◆ **ASSIGNMENT**:
Omit every picture and write out the rest of the records exactly.

◆ **Records from a data collection**:
============================================================

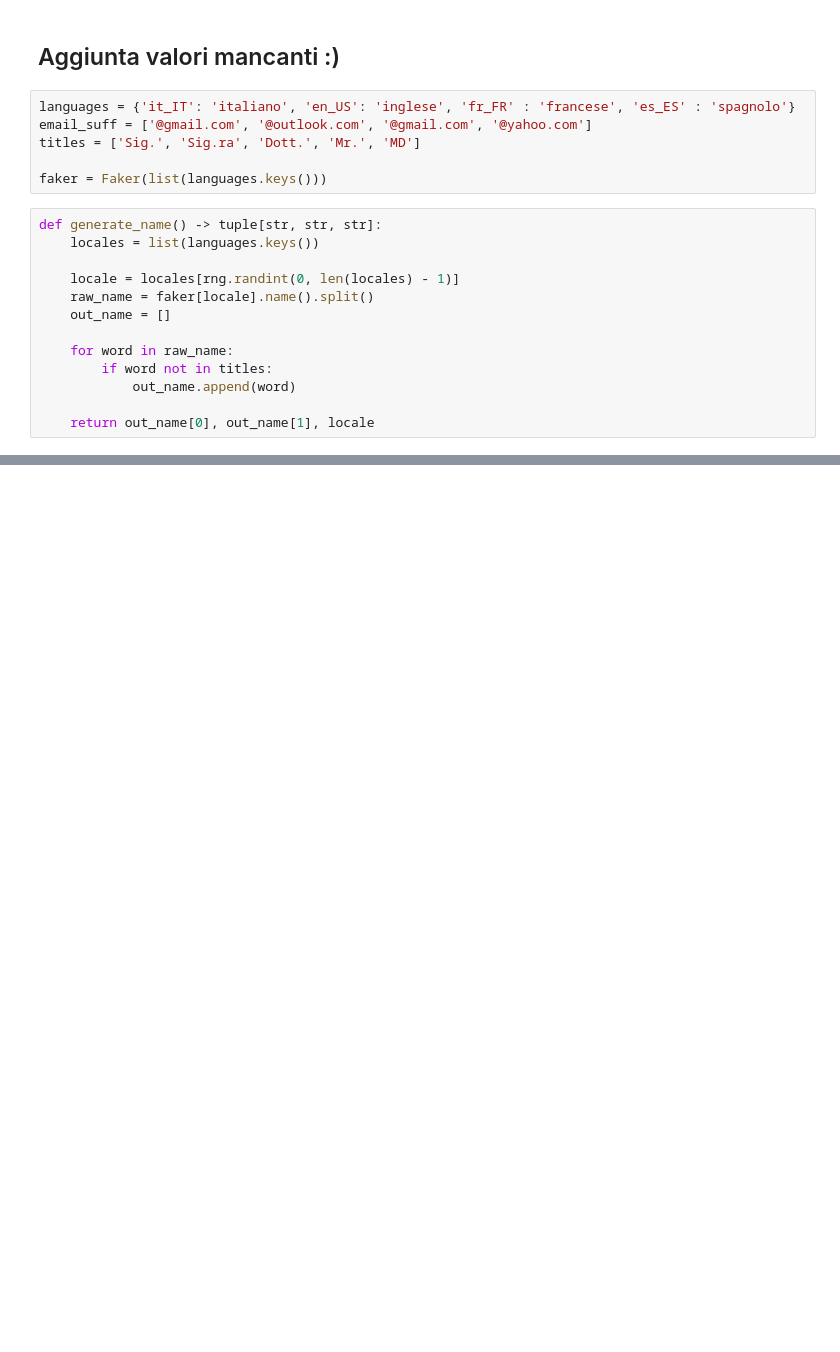
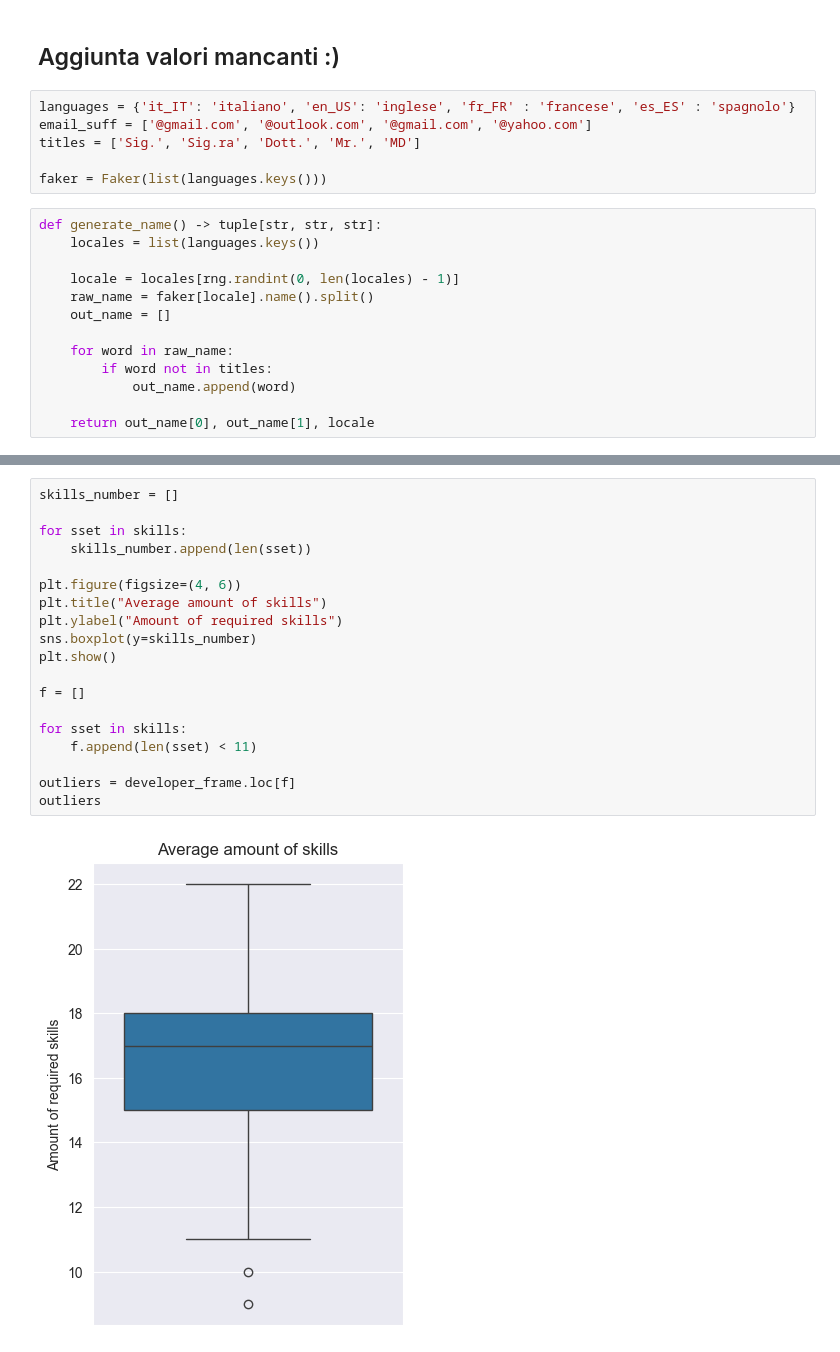
Before and after one commit to antoninoLorenzo/RecommenderSystem_TC, a Jupyter notebook: demo/notebooks/dev_profile_preparation.ipynb, the cells around one changed output, grey strips where cells are left out. Cells and saved outputs as stored; diff of their text form; blank space fills up the shorter version.

Commit message:
Aggiunto boxplot e sistemazioni varie a dev_generation

```diff
--- a/demo/notebooks/dev_profile_preparation.ipynb
+++ b/demo/notebooks/dev_profile_preparation.ipynb
@@ -400 +400,22 @@ developer_frame
 509 rows × 8 columns
+# %%
+skills_number = []
+
+for sset in skills:
+    skills_number.append(len(sset))
+
+plt.figure(figsize=(4, 6))
+plt.title("Average amount of skills")
+plt.ylabel("Amount of required skills")
+sns.boxplot(y=skills_number)
+plt.show()
+
+f = []
+
+for sset in skills:
+    f.append(len(sset) < 11)
+
+outliers = developer_frame.loc[f]
+outliers
+# %% [output]
+[figure, added]
```
Also changed, not shown: parts of 2 cells of this notebook.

============================================================

◆ **SOLUTION TO THE PROBLEM**:
Before and after one commit to antoninoLorenzo/RecommenderSystem_TC, a Jupyter notebook: demo/notebooks/dev_profile_preparation.ipynb, the cells around one changed output, grey strips where cells are left out. Cells and saved outputs as stored; diff of their text form; blank space fills up the shorter version.

Commit message:
Aggiunto boxplot e sistemazioni varie a dev_generation

```diff
--- a/demo/notebooks/dev_profile_preparation.ipynb
+++ b/demo/notebooks/dev_profile_preparation.ipynb
@@ -400 +400,22 @@ developer_frame
 509 rows × 8 columns
+# %%
+skills_number = []
+
+for sset in skills:
+    skills_number.append(len(sset))
+
+plt.figure(figsize=(4, 6))
+plt.title("Average amount of skills")
+plt.ylabel("Amount of required skills")
+sns.boxplot(y=skills_number)
+plt.show()
+
+f = []
+
+for sset in skills:
+    f.append(len(sset) < 11)
+
+outliers = developer_frame.loc[f]
+outliers
+# %% [output]
+[figure, added]
```
Also changed, not shown: parts of 2 cells of this notebook.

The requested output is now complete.